There are a lot of good reasons why you should know Hannibal Buress. Over the past 13 years, the Chicago-born, New York-based stand-up has established himself as an unmistakable voice in comedy, an idiosyncratic character who defies pat characterization. His memorable name has been introduced to television audiences by nearly every late-night talk show host, and he has released three live albums in the last five years. He appears regularly as the laconic foil to the hyperactive host of Adult Swim's "The Eric André Show," and he plays Lincoln, the dentist/love interest on Comedy Central's wildly popular "Broad City."
Last October, Buress got an unexpected burst of publicity when a bit regarding Bill Cosby's then-underreported history of alleged sexual misconduct was filmed and posted online. The clip went viral. "That shit is upsetting," Buress was seen saying. "If you didn’t know about it, trust me. You leave here and Google, ‘Bill Cosby rape.’ That shit has more results than ‘Hannibal Buress’.”
(While Cosby has met the ensuing media glare with an ugly silence, Buress has also clammed up, perhaps due to legal concerns. Aside from briefly acknowledging the fracas in an interview with Howard Stern, Buress’ policy is not to discuss Cosby in the press.)
Before there was Cosbygate, Buress’ career hit a personal landmark last year with the release of Hannibal Buress: Live From Chicago, taped at the Vic Theatre in his hometown.

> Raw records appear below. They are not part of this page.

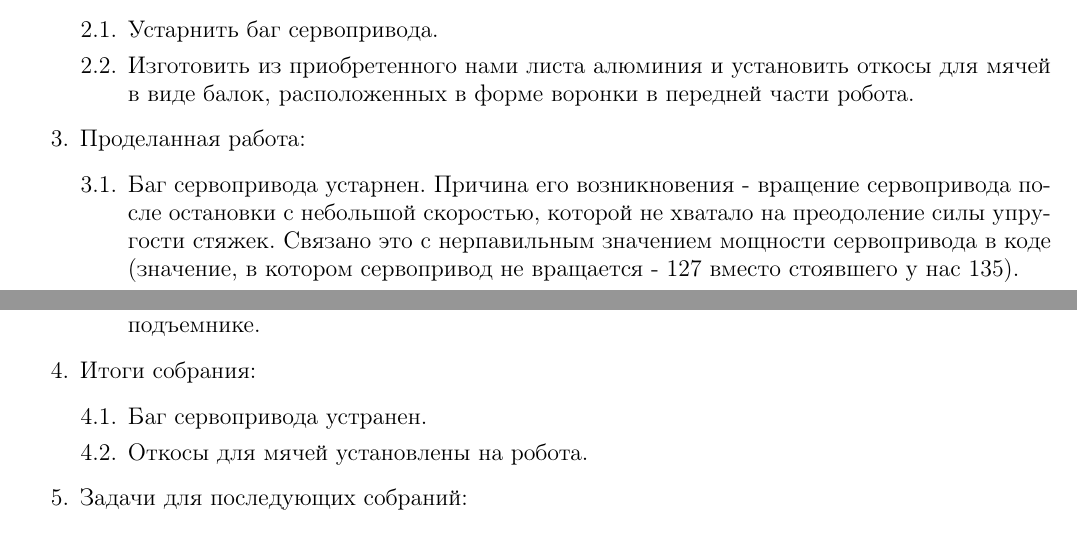
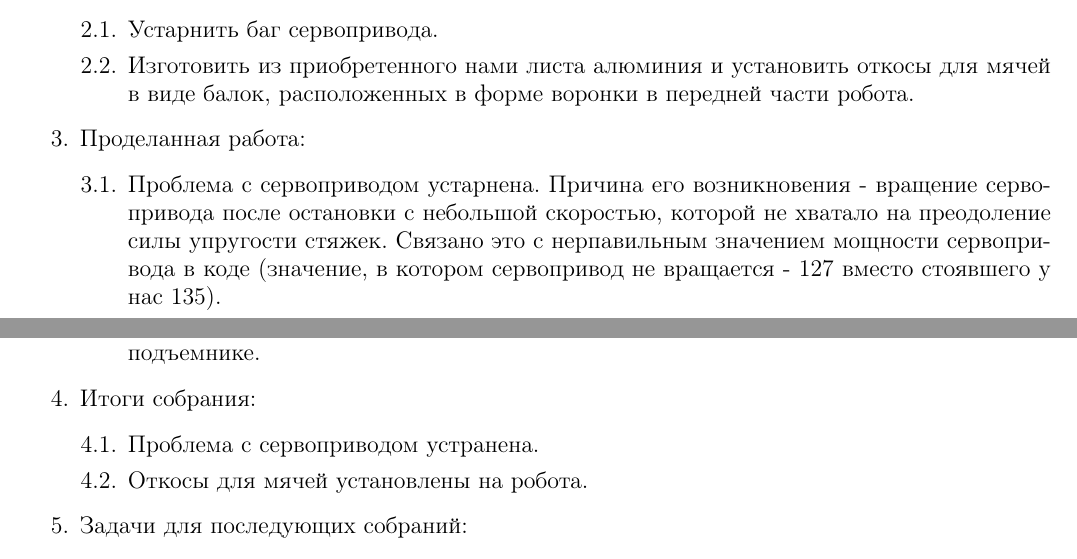
Before and after one commit to PML30robot/pml30-phi_team, a LaTeX document (tech_documentation/tech_doc.tex, which reads tech_documentation/days/24.10.14/24.10.14.tex): two parts of page 40 of 69, joined at a grey line, cut so that both start at the same text. Compiled offline with pdfLaTeX.

Commit message:
Corrected version

```diff
--- a/tech_documentation/days/24.10.14/24.10.14.tex
+++ b/tech_documentation/days/24.10.14/24.10.14.tex
@@ -14,7 +14,7 @@
 
 	\item Проделанная работа:
 	\begin{enumerate}
-	  \item Баг сервопривода устарнен. Причина его возникновения - вращение сервопривода после остановки с небольшой скоростью, которой не хватало на преодоление силы упругости стяжек. Связано это с нерпавильным значением мощности сервопривода в коде (значение, в котором сервопривод не вращается - 127 вместо стоявшего у нас 135).
+	  \item Проблема с  сервоприводом устарнена. Причина его возникновения - вращение сервопривода после остановки с небольшой скоростью, которой не хватало на преодоление силы упругости стяжек. Связано это с нерпавильным значением мощности сервопривода в коде (значение, в котором сервопривод не вращается - 127 вместо стоявшего у нас 135).
 
       \item Лист алюминия распилен на полосы нужной длины и ширины.
 
@@ -40,7 +40,7 @@
 
 	\item Итоги собрания:
 	\begin{enumerate}
-	  \item Баг сервопривода устранен.
+	  \item Проблема с сервоприводом устранена.
 
       \item Откосы для мячей установлены на робота.
 
```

"It was awesome," Buress says, his enthusiasm undercut by his signature understated calm. "It's exciting to come back and do a venue that I used to be an opener at, and then come back and be able to sell out three shows… If you can film it at home, why not?"
True to form, Buress favored the more unorthodox moments of the experience. "It's funny—the best show was the one we didn't film,” he says. “I did those shows on a Saturday, and I did a Thursday show without any lights. Without the lights, an 11,000-seater felt kind of grimy, like a club. It was a crazy energy to it, so that was a real fun show."
Live from Chicago includes one of Buress' best-known bits, "A Love Letter to New Orleans," where he rhapsodizes about that city's laissez-faire atmosphere. He talks about buying a drink from one bar and leaving for another ("I don't like this place. I don't like that chair over there”), and registering with the police department to have his own parade on a day's notice ("They have a parades department! There's homicides, narcotics and parades! There's other departments, too, but, you know, rule of three for comedy").
"That bit kind of went viral within the city, so yeah, a lot of people know me through that," says Buress. "I spend a lot of time in [New Orleans]. It's one of my favorite spots." His most recent performance in the Big Easy closed on a loud note, as he was played off the stage by the Treme Brass Band, the audience following him out into the street.
Buress’ wickedly astute material is both offset and bolstered by his unflappably breezy demeanor. It’s clear watching him that nerves aren’t a factor; stand-up is often part of his everyday routine. Like most comics, he likes to test-drive material with spontaneous performances.
"I take some nights off, where I'll hang out, check out some music or go to the movies,” he says. “But a lot of other nights, I'll get up [onstage]—in New York, you can get up and do an 8:30 set or a 9:30 set, and catch a movie at the end, or a show where somebody's DJing at 11. So, you can have a full night. I like to stay sharp. You can get rusty if you're not really working. So, if I can, I'll take a night or two off, just to let my mind reset, then I'm usually back at it."
WHO: Hannibal Buress
WHERE: 40 Watt Club
WHEN: Thursday, Jan. 15, 8 p.m.
HOW MUCH: SOLD OUT